| AIM OF THE TASK |
Show every line from the data below that includes "Untitled".

| Dataset items |
- Opening Delimiter -
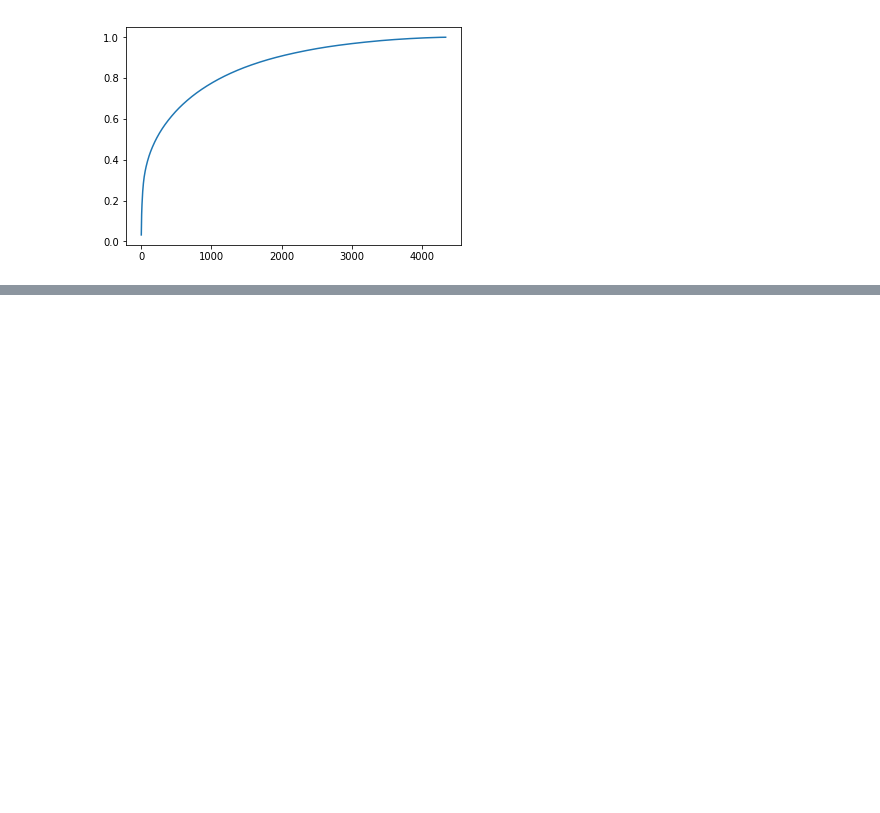
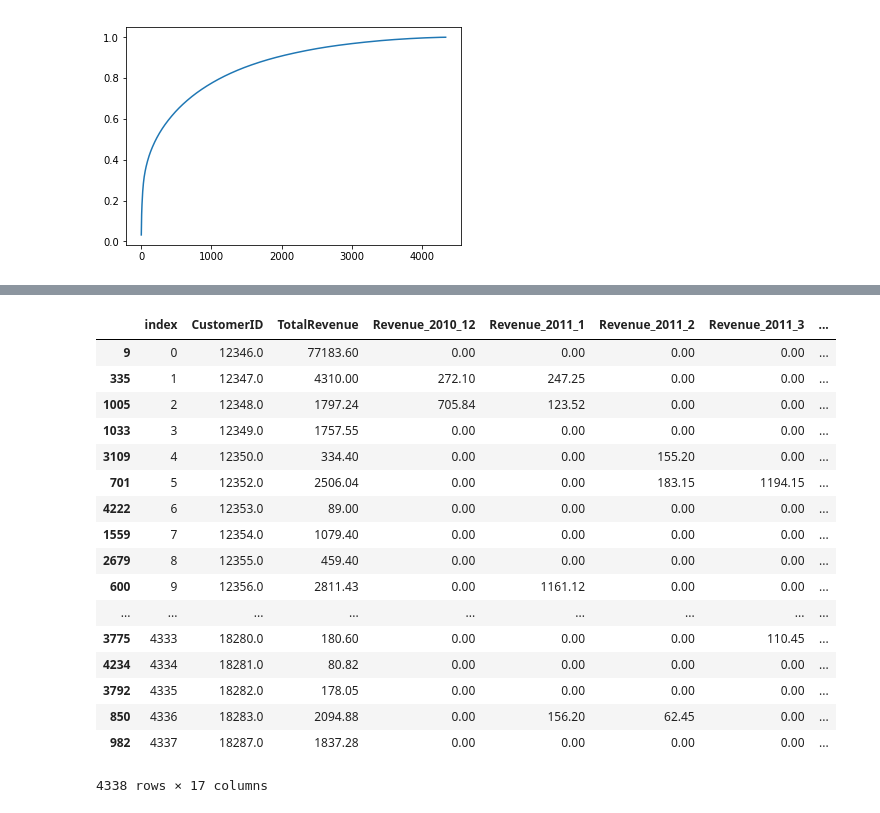
Before and after one commit to leexa90/E-commece-Data-Science, a Jupyter notebook: Untitled.ipynb, the cells around one changed output, grey strips where cells are left out. Cells and saved outputs as stored; diff of their text form; code cells hidden in the pictures; blank space fills up the shorter version.

```diff
--- a/Untitled.ipynb
+++ b/Untitled.ipynb
@@ -250,0 +264,21 @@ data[data['TotalRevenue'] >5]
+# %%
+customer_info_orders
+# %% [output]
+|  | index | CustomerID | TotalRevenue | Revenue_2010_12 | Revenue_2011_1 | Revenue_2011_2 | Revenue_2011_3 | ... |
+| 9 | 0 | 12346.0 | 77183.60 | 0.00 | 0.00 | 0.00 | 0.00 | ... |
+| 335 | 1 | 12347.0 | 4310.00 | 272.10 | 247.25 | 0.00 | 0.00 | ... |
+| 1005 | 2 | 12348.0 | 1797.24 | 705.84 | 123.52 | 0.00 | 0.00 | ... |
+| 1033 | 3 | 12349.0 | 1757.55 | 0.00 | 0.00 | 0.00 | 0.00 | ... |
+| 3109 | 4 | 12350.0 | 334.40 | 0.00 | 0.00 | 155.20 | 0.00 | ... |
+| 701 | 5 | 12352.0 | 2506.04 | 0.00 | 0.00 | 183.15 | 1194.15 | ... |
+| 4222 | 6 | 12353.0 | 89.00 | 0.00 | 0.00 | 0.00 | 0.00 | ... |
+| 1559 | 7 | 12354.0 | 1079.40 | 0.00 | 0.00 | 0.00 | 0.00 | ... |
+| 2679 | 8 | 12355.0 | 459.40 | 0.00 | 0.00 | 0.00 | 0.00 | ... |
+| 600 | 9 | 12356.0 | 2811.43 | 0.00 | 1161.12 | 0.00 | 0.00 | ... |
+| ... | ... | ... | ... | ... | ... | ... | ... | ... |
+| 3775 | 4333 | 18280.0 | 180.60 | 0.00 | 0.00 | 0.00 | 110.45 | ... |
+| 4234 | 4334 | 18281.0 | 80.82 | 0.00 | 0.00 | 0.00 | 0.00 | ... |
+| 3792 | 4335 | 18282.0 | 178.05 | 0.00 | 0.00 | 0.00 | 0.00 | ... |
+| 850 | 4336 | 18283.0 | 2094.88 | 0.00 | 156.20 | 62.45 | 0.00 | ... |
+| 982 | 4337 | 18287.0 | 1837.28 | 0.00 | 0.00 | 0.00 | 0.00 | ... |
+4338 rows × 17 columns
```
Also changed, not shown: parts of 16 cells of this notebook.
- Closing Delimiter -
| ANSWER |
Before and after one commit to leexa90/E-commece-Data-Science, a Jupyter notebook: Untitled.ipynb, the cells around one changed output, grey strips where cells are left out. Cells and saved outputs as stored; diff of their text form; code cells hidden in the pictures; blank space fills up the shorter version.
--- a/Untitled.ipynb
+++ b/Untitled.ipynb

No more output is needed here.